Wet Seal


stayed on the comeback trail Friday, reporting a smaller first-quarter loss, thanks to increasing sales and improved margins.

The mall-based apparel retailer, which was snatched from the jaws of bankruptcy last year with the help of a well-known hedge fund, reported a loss of $8.6 million, or 23 cents a share. That marks an improvement from last year's loss of $20 million, or 66 cents a share, in the same quarter.

The company said the results include about $1.5 million in charges from stock compensation and interest expenses.

Wall Street analysts were expecting a loss of 41 cents a share, according to consensus estimates reported by Thomson First Call. Shares of Wet Seal were recently trading up 22 cents, or 5.7%, to $4.07.

The retailer suffered steep losses in sales and earnings in 2004, and its stock lost three quarters of its value. Steve Cohen's SAC Capital put up $40 million to shore up the company's cash position, brought in a new chief executive and closed 153 stores.

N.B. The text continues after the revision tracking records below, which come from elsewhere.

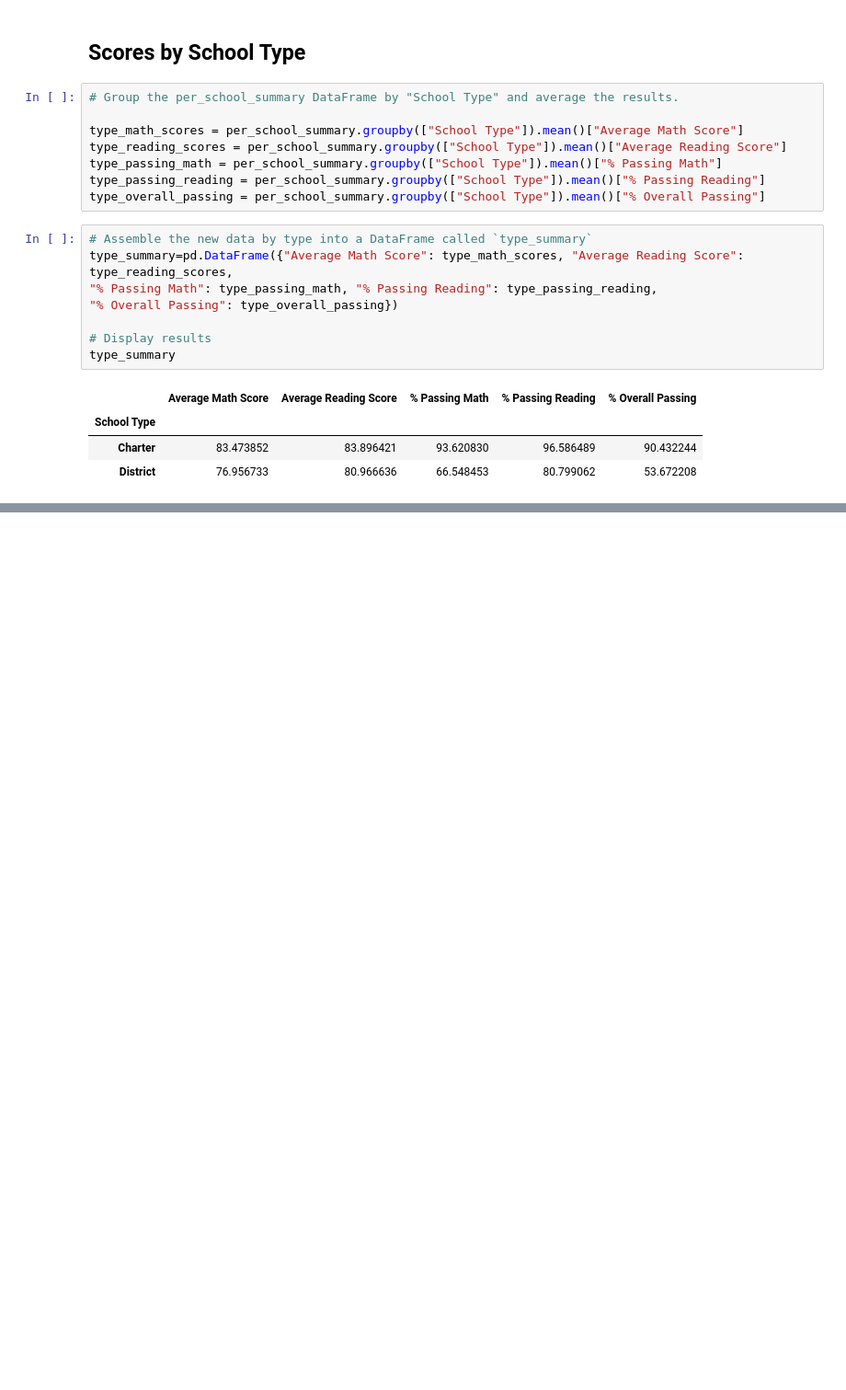
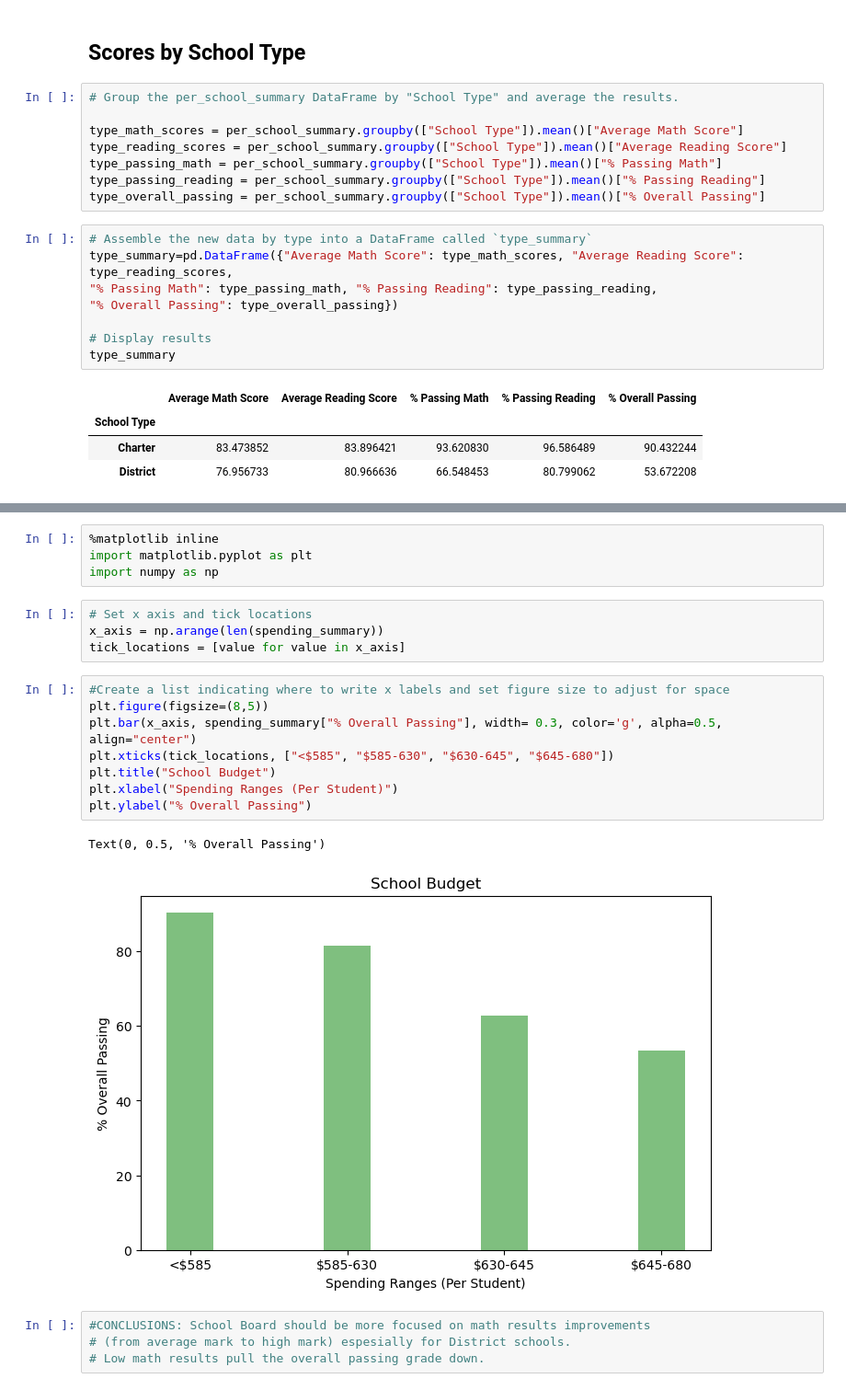
Before and after one commit to dontsov68/Challenge4_pandas, a Jupyter notebook: PyCitySchools/PyCitySchools.ipynb, the cells around one changed output, grey strips where cells are left out. Shown at 92% size. Cells and saved outputs as stored; diff of their text form; blank space fills up the shorter version.

```diff
--- a/PyCitySchools/PyCitySchools.ipynb
+++ b/PyCitySchools/PyCitySchools.ipynb
@@ -376,0 +391,23 @@ type_summary
+# %%
+%matplotlib inline
+import matplotlib.pyplot as plt
+import numpy as np
+# %%
+# Set x axis and tick locations
+x_axis = np.arange(len(spending_summary))
+tick_locations = [value for value in x_axis]
+# %%
+#Create a list indicating where to write x labels and set figure size to adjust for space
+plt.figure(figsize=(8,5))
+plt.bar(x_axis, spending_summary["% Overall Passing"], width= 0.3, color='g', alpha=0.5, align="center")
+plt.xticks(tick_locations, ["<$585", "$585-630", "$630-645", "$645-680"])
+plt.title("School Budget")
+plt.xlabel("Spending Ranges (Per Student)")
+plt.ylabel("% Overall Passing")
+# %% [output]
+Text(0, 0.5, '% Overall Passing')
+[figure, added]
+# %%
+#CONCLUSIONS: School Board should be more focused on math results improvements
+# (from average mark to high mark) espesially for District schools.
+# Low math results pull the overall passing grade down.
```
Also changed, not shown: parts of 7 cells of this notebook.
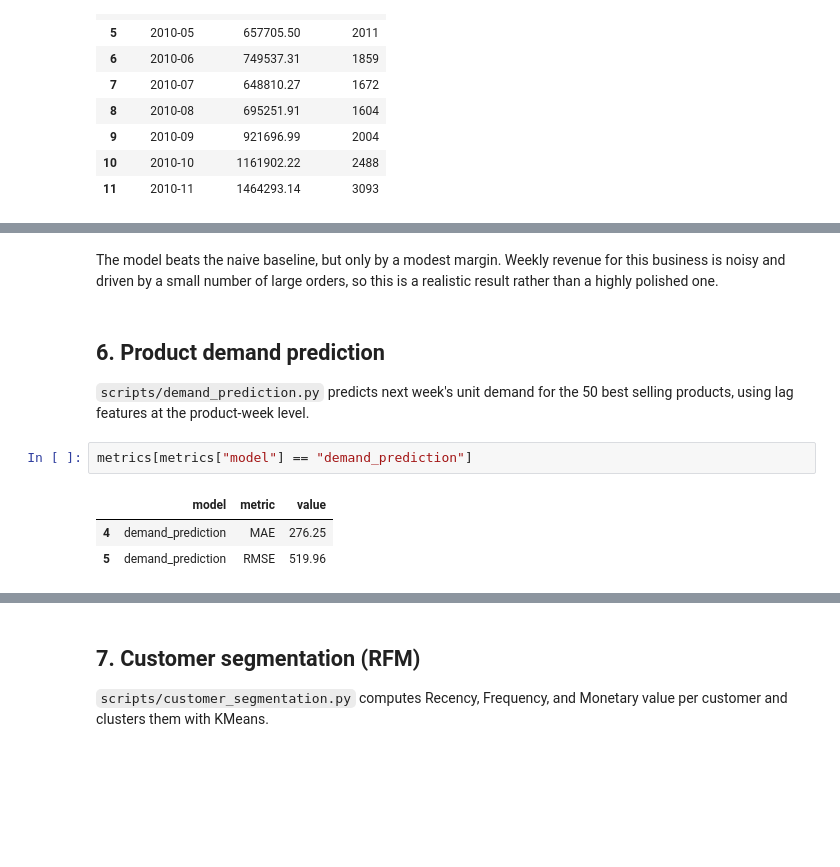
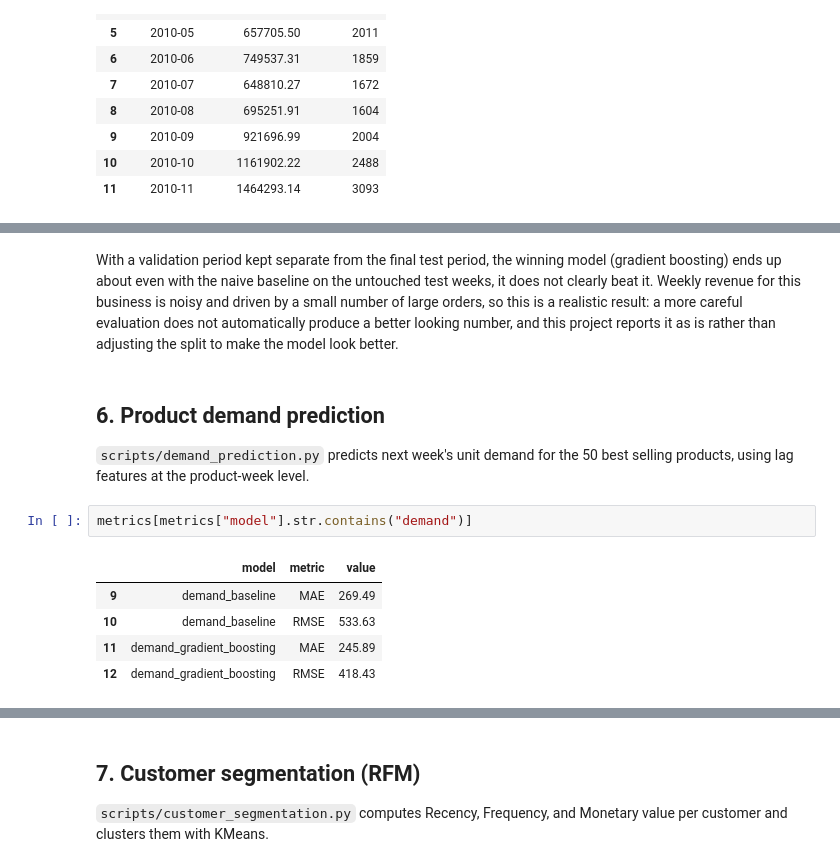
Before and after one commit to danielnrz/retail-sales-customer-intelligence, a Jupyter notebook: notebooks/retail_analysis.ipynb, the cells around one changed output, grey strips where cells are left out. Cells and saved outputs as stored; diff of their text form; blank space fills up the shorter version.

Commit message:
docs: refresh notebook with corrected evaluation results

```diff
--- a/notebooks/retail_analysis.ipynb
+++ b/notebooks/retail_analysis.ipynb
@@ -170,16 +172,18 @@ display(Image("../outputs/figures/12_sales_forecast_actual_vs_predicted.png"))
 # %% [markdown]
-The model beats the naive baseline, but only by a modest margin. Weekly revenue for this business is noisy and driven by a small number of large orders, so this is a realistic result rather than a highly polished one.
+With a validation period kept separate from the final test period, the winning model (gradient boosting) ends up about even with the naive baseline on the untouched test weeks, it does not clearly beat it. Weekly revenue for this business is noisy and driven by a small number of large orders, so this is a realistic result: a more careful evaluation does not automatically produce a better looking number, and this project reports it as is rather than adjusting the split to make the model look better.
 # %% [markdown]
 ## 6. Product demand prediction
 
 `scripts/demand_prediction.py` predicts next week's unit demand for the
 50 best selling products, using lag features at the product-week level.
 # %%
-metrics[metrics["model"] == "demand_prediction"]
+metrics[metrics["model"].str.contains("demand")]
 # %% [output]
 |  | model | metric | value |
-| 4 | demand_prediction | MAE | 276.25 |
-| 5 | demand_prediction | RMSE | 519.96 |
+| 9 | demand_baseline | MAE | 269.49 |
+| 10 | demand_baseline | RMSE | 533.63 |
+| 11 | demand_gradient_boosting | MAE | 245.89 |
+| 12 | demand_gradient_boosting | RMSE | 418.43 |
 # %%
 display(Image("../outputs/figures/13_demand_prediction_examples.png"))
 # %% [output]
```
Also changed, not shown: parts of 10 cells of this notebook.
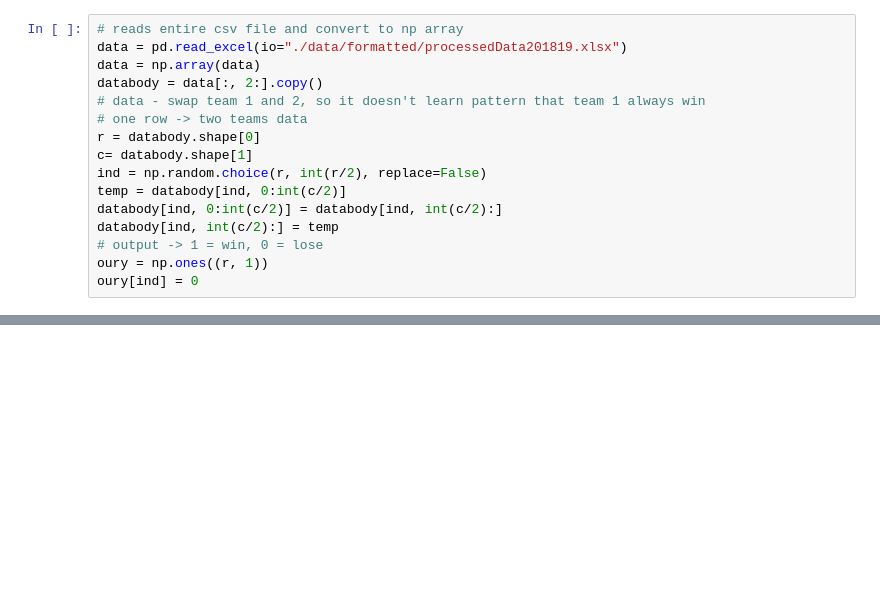
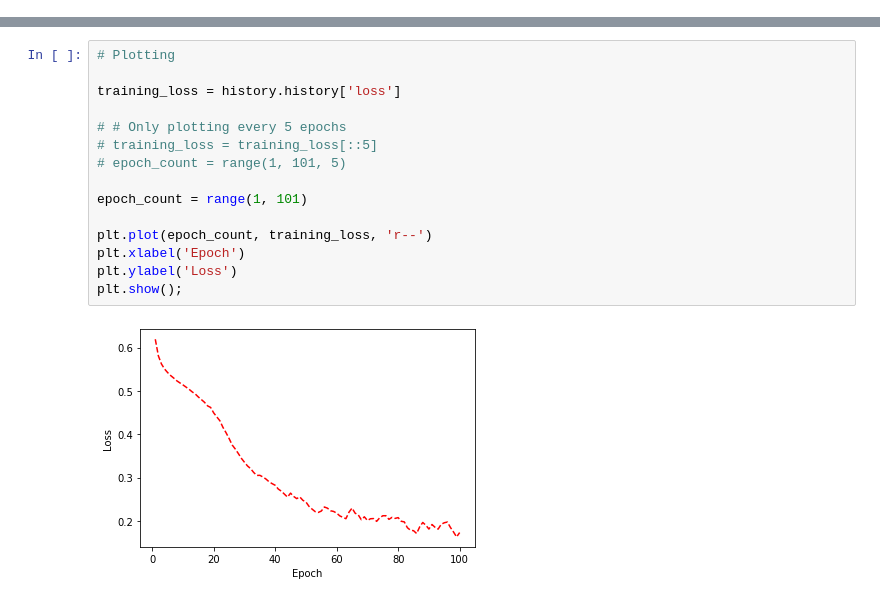
Before and after one commit to mehaKumar/machine-learning-madness, a Jupyter notebook: neural_net.ipynb, the cells around one changed output, grey strips where cells are left out. Drawn from its saved outputs; the diff is of its cells as text; blank space fills up the shorter version.

```diff
--- a/neural_net.ipynb
+++ b/neural_net.ipynb
@@ -11,16 +9,0 @@ print(tf.__version__) # tutorial uses tensorflow version 2.0.0
-# %%
-# reads entire csv file and convert to np array
-data = pd.read_excel(io="./data/formatted/processedData201819.xlsx")
-data = np.array(data)
-databody = data[:, 2:].copy()
-# data - swap team 1 and 2, so it doesn't learn pattern that team 1 always win
-# one row -> two teams data
-r = databody.shape[0]
-c= databody.shape[1]
-ind = np.random.choice(r, int(r/2), replace=False)
-temp = databody[ind, 0:int(c/2)]
-databody[ind, 0:int(c/2)] = databody[ind, int(c/2):]
-databody[ind, int(c/2):] = temp
-# output -> 1 = win, 0 = lose
-oury = np.ones((r, 1))
-oury[ind] = 0
@@ -97,0 +373,17 @@ Test accuracy: 0.8666667
+# %%
+# Plotting
+
+training_loss = history.history['loss']
+
+# # Only plotting every 5 epochs
+# training_loss = training_loss[::5]
+# epoch_count = range(1, 101, 5)
+
+epoch_count = range(1, 101)
+
+plt.plot(epoch_count, training_loss, 'r--')
+plt.xlabel('Epoch')
+plt.ylabel('Loss')
+plt.show();
+# %% [output]
+[figure, added]
```
Also changed, not shown: parts of 7 cells of this notebook.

So far, these efforts have reversed sales trends. In the latest quarter, Wet Seal's net sales totaled $103.8 million, a 4% increase from last year's $99.9 million, despite closing 153 of its namesake stores. Same-store sales at locations open at least a year surged 29.8% last quarter, compared with a decrease of 17.2% the year before.

The retailer did not provide any sales or earnings guidance going forward.